Extracted records —
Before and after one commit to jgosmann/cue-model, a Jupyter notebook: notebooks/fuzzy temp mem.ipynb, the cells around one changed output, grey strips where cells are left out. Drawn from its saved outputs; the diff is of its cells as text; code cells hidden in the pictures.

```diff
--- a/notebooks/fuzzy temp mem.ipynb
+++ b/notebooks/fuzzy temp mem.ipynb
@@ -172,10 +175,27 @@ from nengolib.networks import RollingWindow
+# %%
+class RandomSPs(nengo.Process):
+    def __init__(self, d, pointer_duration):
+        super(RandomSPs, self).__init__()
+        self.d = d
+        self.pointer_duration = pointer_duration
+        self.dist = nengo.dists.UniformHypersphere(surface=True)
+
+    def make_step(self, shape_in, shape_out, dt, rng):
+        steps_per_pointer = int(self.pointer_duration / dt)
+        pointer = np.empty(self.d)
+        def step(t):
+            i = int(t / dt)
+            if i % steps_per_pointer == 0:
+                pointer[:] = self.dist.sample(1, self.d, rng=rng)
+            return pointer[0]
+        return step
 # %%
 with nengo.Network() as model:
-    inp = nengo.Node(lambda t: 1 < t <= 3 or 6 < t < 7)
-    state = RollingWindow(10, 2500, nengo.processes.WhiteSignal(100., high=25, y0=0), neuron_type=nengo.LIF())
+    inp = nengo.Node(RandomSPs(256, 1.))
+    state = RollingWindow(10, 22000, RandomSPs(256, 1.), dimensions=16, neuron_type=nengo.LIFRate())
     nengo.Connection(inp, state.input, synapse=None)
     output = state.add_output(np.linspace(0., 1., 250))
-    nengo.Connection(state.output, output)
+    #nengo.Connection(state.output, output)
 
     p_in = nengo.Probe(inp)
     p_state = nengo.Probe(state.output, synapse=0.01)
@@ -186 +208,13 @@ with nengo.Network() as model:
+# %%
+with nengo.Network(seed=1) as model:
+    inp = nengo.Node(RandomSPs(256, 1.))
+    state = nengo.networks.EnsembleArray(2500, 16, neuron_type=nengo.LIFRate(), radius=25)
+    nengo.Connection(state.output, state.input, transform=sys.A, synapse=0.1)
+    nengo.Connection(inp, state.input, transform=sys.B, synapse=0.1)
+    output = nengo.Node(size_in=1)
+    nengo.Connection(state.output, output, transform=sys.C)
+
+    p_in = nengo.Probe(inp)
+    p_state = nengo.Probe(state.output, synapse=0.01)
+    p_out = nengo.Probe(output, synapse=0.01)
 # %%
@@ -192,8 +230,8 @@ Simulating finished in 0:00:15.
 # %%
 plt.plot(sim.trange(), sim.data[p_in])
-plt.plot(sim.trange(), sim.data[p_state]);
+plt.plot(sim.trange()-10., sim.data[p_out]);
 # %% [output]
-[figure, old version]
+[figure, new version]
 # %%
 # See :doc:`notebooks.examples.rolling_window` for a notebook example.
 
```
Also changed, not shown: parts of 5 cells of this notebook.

Task brief —
Reproduce the material in full. Keep it identical to the original.

Written answer —
Before and after one commit to jgosmann/cue-model, a Jupyter notebook: notebooks/fuzzy temp mem.ipynb, the cells around one changed output, grey strips where cells are left out. Drawn from its saved outputs; the diff is of its cells as text; code cells hidden in the pictures.

```diff
--- a/notebooks/fuzzy temp mem.ipynb
+++ b/notebooks/fuzzy temp mem.ipynb
@@ -172,10 +175,27 @@ from nengolib.networks import RollingWindow
+# %%
+class RandomSPs(nengo.Process):
+    def __init__(self, d, pointer_duration):
+        super(RandomSPs, self).__init__()
+        self.d = d
+        self.pointer_duration = pointer_duration
+        self.dist = nengo.dists.UniformHypersphere(surface=True)
+
+    def make_step(self, shape_in, shape_out, dt, rng):
+        steps_per_pointer = int(self.pointer_duration / dt)
+        pointer = np.empty(self.d)
+        def step(t):
+            i = int(t / dt)
+            if i % steps_per_pointer == 0:
+                pointer[:] = self.dist.sample(1, self.d, rng=rng)
+            return pointer[0]
+        return step
 # %%
 with nengo.Network() as model:
-    inp = nengo.Node(lambda t: 1 < t <= 3 or 6 < t < 7)
-    state = RollingWindow(10, 2500, nengo.processes.WhiteSignal(100., high=25, y0=0), neuron_type=nengo.LIF())
+    inp = nengo.Node(RandomSPs(256, 1.))
+    state = RollingWindow(10, 22000, RandomSPs(256, 1.), dimensions=16, neuron_type=nengo.LIFRate())
     nengo.Connection(inp, state.input, synapse=None)
     output = state.add_output(np.linspace(0., 1., 250))
-    nengo.Connection(state.output, output)
+    #nengo.Connection(state.output, output)
 
     p_in = nengo.Probe(inp)
     p_state = nengo.Probe(state.output, synapse=0.01)
@@ -186 +208,13 @@ with nengo.Network() as model:
+# %%
+with nengo.Network(seed=1) as model:
+    inp = nengo.Node(RandomSPs(256, 1.))
+    state = nengo.networks.EnsembleArray(2500, 16, neuron_type=nengo.LIFRate(), radius=25)
+    nengo.Connection(state.output, state.input, transform=sys.A, synapse=0.1)
+    nengo.Connection(inp, state.input, transform=sys.B, synapse=0.1)
+    output = nengo.Node(size_in=1)
+    nengo.Connection(state.output, output, transform=sys.C)
+
+    p_in = nengo.Probe(inp)
+    p_state = nengo.Probe(state.output, synapse=0.01)
+    p_out = nengo.Probe(output, synapse=0.01)
 # %%
@@ -192,8 +230,8 @@ Simulating finished in 0:00:15.
 # %%
 plt.plot(sim.trange(), sim.data[p_in])
-plt.plot(sim.trange(), sim.data[p_state]);
+plt.plot(sim.trange()-10., sim.data[p_out]);
 # %% [output]
-[figure, old version]
+[figure, new version]
 # %%
 # See :doc:`notebooks.examples.rolling_window` for a notebook example.
 
```
Also changed, not shown: parts of 5 cells of this notebook.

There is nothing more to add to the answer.